## Work request
Only the number is needed: how many lines in the entries below contain the string "size"?

──────────────────────────────

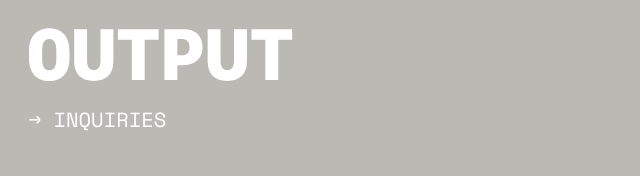
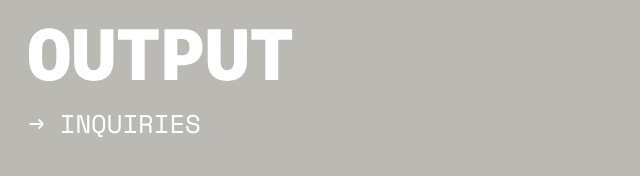
Before and after one commit to output-dev/landingpage, a plain HTML site: page index.html in a window 1280 px wide. Shown: the full height of the page, 0-640 px from the left. Drawn offline with nearby package versions, Linux system fonts and the light colour scheme.

Commit message:
Update index.html

```diff
--- a/index.html
+++ b/index.html
@@ -22,10 +22,7 @@
     a {
       text-decoration: none;
       color: #FFFFFF;
-      /*** Fallback ***/
-      font-size: 20px;
-      /*** Responsive ***/
-      font-size: 1.6vw;
+      font-size: 1.6em;
     }
     </style>
 
```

──────────────────────────────

## Reply
3